_BRIEF_. Print the listing from its top line through the line containing "Minor improvement of layout", nothing more, and leave out the pictures.
[PROVIDED RECORDS — start]
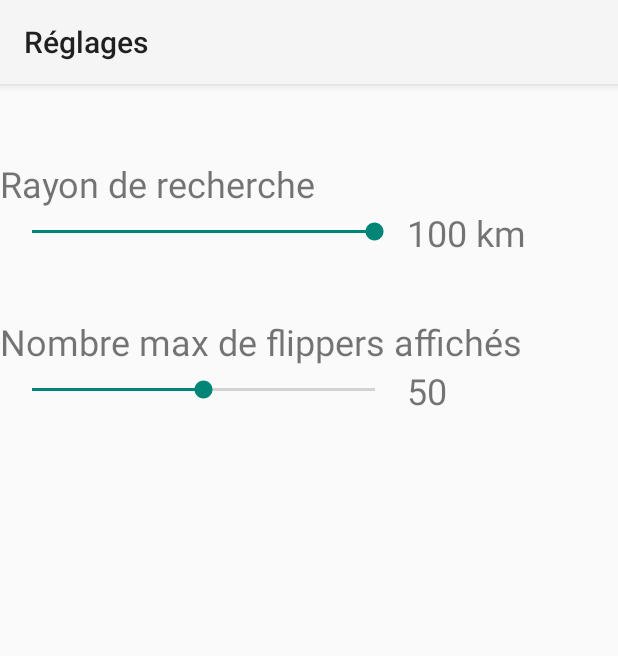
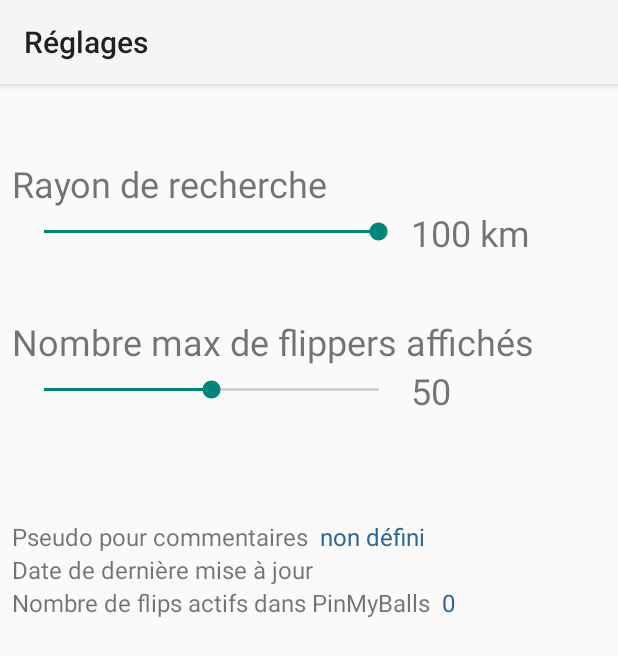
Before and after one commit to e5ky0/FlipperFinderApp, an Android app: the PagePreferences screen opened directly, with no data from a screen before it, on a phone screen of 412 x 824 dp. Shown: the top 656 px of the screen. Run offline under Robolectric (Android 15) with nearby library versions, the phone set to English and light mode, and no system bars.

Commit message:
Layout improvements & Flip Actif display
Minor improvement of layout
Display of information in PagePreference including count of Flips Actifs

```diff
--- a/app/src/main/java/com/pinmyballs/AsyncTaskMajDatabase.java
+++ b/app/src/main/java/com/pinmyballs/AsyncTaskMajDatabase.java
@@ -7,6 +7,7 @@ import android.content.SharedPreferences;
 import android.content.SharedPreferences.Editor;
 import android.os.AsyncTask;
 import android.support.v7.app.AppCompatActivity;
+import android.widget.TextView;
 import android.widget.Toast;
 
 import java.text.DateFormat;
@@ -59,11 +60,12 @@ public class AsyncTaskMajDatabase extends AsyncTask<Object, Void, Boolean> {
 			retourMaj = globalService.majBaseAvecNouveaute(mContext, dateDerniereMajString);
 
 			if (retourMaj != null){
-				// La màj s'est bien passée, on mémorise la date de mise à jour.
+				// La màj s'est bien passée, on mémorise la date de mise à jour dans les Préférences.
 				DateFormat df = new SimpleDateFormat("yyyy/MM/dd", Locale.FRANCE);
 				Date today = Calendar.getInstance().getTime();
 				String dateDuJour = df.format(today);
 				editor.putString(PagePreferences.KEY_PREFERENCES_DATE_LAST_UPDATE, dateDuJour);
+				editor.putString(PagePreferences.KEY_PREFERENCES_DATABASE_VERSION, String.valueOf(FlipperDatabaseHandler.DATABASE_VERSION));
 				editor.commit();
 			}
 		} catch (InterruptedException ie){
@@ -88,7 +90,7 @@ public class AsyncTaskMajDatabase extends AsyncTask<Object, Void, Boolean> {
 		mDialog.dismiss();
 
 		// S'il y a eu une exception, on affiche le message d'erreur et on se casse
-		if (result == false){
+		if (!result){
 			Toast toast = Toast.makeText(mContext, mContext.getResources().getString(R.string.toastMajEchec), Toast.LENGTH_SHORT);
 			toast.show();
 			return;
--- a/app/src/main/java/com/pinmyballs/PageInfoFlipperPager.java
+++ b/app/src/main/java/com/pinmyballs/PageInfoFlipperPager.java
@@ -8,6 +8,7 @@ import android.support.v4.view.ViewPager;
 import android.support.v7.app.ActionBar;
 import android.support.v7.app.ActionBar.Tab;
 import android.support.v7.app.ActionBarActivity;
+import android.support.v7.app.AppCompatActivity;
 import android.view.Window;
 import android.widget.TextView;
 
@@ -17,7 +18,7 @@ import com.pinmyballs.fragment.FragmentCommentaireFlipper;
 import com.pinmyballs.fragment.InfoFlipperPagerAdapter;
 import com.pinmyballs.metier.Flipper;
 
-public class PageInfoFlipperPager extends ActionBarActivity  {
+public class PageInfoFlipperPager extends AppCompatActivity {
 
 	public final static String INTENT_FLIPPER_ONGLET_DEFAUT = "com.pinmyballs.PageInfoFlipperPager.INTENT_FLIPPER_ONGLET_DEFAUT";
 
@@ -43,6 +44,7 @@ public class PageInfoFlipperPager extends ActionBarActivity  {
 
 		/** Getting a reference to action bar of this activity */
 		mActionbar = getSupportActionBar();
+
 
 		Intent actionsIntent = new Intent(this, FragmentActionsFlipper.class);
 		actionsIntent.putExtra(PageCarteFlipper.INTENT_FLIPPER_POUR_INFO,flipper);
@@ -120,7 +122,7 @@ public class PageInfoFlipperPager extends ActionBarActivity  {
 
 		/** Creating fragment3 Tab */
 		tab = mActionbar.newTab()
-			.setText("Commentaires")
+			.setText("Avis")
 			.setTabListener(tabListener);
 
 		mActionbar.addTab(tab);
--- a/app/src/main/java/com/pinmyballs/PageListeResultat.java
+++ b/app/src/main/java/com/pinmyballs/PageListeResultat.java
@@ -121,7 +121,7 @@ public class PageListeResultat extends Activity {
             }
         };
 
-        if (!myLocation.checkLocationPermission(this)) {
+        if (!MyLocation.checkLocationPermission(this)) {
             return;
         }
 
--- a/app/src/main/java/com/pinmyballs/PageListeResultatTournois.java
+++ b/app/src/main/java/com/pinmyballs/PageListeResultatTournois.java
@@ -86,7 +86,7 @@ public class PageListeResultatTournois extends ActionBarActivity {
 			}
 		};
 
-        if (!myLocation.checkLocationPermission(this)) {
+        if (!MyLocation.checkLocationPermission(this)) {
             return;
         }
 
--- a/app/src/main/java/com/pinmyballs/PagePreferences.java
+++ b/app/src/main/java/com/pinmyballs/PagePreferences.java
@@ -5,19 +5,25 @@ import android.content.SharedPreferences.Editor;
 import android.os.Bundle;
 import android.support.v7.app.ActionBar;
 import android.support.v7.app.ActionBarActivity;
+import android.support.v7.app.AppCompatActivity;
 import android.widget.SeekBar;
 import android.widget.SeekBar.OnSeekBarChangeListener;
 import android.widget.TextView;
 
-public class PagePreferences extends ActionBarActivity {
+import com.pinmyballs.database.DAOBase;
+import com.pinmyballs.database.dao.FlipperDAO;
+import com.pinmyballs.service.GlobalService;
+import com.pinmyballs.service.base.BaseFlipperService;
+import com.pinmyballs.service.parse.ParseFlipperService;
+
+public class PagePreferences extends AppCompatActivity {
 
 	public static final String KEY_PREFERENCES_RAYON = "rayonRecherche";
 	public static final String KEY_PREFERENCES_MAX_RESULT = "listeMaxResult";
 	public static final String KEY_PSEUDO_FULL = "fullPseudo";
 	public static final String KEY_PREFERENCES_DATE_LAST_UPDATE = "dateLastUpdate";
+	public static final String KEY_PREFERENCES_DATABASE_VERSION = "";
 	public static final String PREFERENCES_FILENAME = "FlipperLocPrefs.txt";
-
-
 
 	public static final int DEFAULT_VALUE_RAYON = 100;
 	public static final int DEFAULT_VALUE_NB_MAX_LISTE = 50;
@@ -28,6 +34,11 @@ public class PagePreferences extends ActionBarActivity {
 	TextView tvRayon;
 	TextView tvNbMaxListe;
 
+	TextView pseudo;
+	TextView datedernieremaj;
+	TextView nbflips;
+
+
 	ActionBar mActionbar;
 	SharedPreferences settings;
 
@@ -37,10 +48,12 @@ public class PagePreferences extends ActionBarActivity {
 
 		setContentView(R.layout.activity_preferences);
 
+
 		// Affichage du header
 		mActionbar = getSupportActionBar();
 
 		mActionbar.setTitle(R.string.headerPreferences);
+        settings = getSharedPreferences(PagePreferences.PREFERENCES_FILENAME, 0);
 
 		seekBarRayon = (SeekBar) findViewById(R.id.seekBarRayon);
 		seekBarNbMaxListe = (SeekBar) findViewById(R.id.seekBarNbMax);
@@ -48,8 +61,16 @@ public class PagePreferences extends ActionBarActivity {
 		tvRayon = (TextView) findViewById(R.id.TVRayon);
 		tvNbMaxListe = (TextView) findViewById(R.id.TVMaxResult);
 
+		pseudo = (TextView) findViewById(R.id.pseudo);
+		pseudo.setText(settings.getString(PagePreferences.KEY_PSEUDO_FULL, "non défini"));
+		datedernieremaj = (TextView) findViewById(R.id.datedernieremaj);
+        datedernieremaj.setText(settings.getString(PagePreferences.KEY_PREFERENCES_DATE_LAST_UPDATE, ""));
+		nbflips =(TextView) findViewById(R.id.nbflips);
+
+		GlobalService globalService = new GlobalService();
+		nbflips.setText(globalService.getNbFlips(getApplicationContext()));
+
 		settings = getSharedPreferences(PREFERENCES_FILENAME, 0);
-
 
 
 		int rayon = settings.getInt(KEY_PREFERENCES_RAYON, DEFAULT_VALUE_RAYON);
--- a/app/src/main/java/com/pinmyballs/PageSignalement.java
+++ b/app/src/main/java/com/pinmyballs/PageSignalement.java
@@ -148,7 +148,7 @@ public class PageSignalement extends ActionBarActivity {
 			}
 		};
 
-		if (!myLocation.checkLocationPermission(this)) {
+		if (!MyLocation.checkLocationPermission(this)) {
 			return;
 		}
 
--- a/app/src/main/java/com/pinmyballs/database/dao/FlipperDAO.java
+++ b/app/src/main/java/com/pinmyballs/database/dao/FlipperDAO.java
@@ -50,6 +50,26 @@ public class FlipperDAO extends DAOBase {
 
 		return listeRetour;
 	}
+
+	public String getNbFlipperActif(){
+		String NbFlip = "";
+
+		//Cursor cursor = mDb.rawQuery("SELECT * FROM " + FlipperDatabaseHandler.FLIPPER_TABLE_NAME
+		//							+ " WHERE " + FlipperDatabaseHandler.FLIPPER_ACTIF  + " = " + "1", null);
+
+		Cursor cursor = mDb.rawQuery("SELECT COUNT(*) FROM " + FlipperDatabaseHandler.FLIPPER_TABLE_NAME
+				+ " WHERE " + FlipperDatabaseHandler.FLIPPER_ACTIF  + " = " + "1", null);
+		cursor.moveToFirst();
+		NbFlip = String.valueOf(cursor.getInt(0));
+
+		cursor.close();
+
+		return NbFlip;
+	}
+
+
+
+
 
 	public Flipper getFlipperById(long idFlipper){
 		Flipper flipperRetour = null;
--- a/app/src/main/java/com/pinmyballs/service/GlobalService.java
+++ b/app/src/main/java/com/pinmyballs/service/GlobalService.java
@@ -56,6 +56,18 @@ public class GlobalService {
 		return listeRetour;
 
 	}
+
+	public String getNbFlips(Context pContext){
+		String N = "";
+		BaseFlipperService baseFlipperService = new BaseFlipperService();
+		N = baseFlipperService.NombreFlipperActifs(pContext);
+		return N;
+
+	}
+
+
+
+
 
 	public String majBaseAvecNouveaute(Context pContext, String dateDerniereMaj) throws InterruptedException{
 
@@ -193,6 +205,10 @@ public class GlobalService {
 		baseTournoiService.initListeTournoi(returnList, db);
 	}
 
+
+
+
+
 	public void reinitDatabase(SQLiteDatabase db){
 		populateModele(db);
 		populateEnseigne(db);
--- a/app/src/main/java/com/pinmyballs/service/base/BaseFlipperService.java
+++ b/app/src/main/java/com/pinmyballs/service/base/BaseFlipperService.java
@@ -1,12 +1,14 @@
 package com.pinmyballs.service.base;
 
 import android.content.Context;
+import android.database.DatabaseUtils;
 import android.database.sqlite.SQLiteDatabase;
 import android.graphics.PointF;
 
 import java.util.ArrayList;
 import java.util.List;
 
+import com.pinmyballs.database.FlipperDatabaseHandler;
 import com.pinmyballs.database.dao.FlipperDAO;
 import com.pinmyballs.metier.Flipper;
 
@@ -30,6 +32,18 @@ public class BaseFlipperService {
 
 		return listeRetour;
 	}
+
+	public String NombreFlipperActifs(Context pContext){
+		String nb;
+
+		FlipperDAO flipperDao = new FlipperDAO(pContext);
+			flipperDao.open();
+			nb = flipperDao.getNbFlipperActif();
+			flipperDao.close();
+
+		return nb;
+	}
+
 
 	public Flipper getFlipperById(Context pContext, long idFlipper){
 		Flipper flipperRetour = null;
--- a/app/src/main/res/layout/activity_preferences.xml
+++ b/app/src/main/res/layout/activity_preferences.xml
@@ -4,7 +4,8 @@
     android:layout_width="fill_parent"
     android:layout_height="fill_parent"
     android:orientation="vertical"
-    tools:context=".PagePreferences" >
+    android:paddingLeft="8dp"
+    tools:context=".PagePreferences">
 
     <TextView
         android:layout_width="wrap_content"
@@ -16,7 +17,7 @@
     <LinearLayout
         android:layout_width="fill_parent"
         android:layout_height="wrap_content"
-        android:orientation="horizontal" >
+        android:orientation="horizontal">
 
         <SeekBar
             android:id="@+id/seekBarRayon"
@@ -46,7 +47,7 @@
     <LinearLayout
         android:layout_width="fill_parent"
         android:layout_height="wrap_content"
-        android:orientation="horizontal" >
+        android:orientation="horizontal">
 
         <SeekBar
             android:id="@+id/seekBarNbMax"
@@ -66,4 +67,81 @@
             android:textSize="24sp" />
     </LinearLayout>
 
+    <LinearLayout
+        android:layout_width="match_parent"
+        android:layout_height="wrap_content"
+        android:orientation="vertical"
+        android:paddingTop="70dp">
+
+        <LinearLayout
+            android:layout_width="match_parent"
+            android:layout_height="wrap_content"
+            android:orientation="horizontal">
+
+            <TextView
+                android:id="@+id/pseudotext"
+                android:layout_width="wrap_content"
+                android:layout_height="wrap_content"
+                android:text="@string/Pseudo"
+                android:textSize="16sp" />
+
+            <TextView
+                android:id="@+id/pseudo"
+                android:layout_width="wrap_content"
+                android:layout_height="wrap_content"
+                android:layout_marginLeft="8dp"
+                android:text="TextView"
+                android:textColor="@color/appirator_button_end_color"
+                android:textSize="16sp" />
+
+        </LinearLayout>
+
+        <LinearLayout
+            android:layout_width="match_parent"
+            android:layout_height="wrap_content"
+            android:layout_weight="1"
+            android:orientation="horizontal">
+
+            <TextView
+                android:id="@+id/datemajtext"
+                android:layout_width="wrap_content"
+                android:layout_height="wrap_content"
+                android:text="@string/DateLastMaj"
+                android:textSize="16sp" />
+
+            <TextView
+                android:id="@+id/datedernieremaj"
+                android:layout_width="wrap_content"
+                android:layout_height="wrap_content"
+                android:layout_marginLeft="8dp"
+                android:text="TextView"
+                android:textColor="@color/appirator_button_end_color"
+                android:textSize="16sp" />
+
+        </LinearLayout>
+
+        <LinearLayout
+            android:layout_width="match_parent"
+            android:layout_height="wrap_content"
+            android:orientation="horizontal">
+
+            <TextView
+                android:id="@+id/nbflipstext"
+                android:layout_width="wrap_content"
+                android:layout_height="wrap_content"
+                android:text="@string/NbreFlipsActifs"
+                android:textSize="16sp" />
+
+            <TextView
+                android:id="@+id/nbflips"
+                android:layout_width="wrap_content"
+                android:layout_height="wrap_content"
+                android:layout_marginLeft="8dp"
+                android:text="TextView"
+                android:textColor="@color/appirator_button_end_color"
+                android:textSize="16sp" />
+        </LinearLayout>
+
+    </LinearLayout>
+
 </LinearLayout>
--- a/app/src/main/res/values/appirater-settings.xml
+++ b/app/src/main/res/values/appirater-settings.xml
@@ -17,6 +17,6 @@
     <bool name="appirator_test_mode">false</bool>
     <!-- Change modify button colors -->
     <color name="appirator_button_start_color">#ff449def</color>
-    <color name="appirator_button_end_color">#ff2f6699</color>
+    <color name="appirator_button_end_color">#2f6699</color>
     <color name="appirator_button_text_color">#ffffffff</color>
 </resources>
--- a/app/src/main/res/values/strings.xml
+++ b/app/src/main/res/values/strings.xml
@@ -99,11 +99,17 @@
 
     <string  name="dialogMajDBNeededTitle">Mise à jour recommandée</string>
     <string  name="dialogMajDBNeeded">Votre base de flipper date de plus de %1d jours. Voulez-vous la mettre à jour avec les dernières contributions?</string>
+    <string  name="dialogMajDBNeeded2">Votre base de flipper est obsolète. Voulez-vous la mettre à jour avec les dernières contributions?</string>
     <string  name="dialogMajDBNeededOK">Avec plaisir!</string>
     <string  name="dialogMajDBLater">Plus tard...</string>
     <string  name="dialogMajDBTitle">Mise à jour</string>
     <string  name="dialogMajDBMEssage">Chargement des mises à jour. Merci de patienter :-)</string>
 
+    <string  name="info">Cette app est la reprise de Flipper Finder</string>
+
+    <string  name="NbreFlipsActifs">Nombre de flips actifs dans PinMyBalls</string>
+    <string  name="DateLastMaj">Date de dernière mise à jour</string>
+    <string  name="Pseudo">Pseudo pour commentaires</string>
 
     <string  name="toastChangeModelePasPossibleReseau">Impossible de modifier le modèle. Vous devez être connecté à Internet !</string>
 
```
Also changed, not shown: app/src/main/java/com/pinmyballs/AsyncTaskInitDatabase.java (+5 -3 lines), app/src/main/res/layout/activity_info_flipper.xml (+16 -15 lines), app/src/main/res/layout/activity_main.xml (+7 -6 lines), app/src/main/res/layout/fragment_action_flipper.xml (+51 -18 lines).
[PROVIDED RECORDS — finish]
_RESPONSE BELOW_.
Before and after one commit to e5ky0/FlipperFinderApp, an Android app: the PagePreferences screen opened directly, with no data from a screen before it, on a phone screen of 412 x 824 dp. Shown: the top 656 px of the screen. Run offline under Robolectric (Android 15) with nearby library versions, the phone set to English and light mode, and no system bars.

Commit message:
Layout improvements & Flip Actif display
Minor improvement of layout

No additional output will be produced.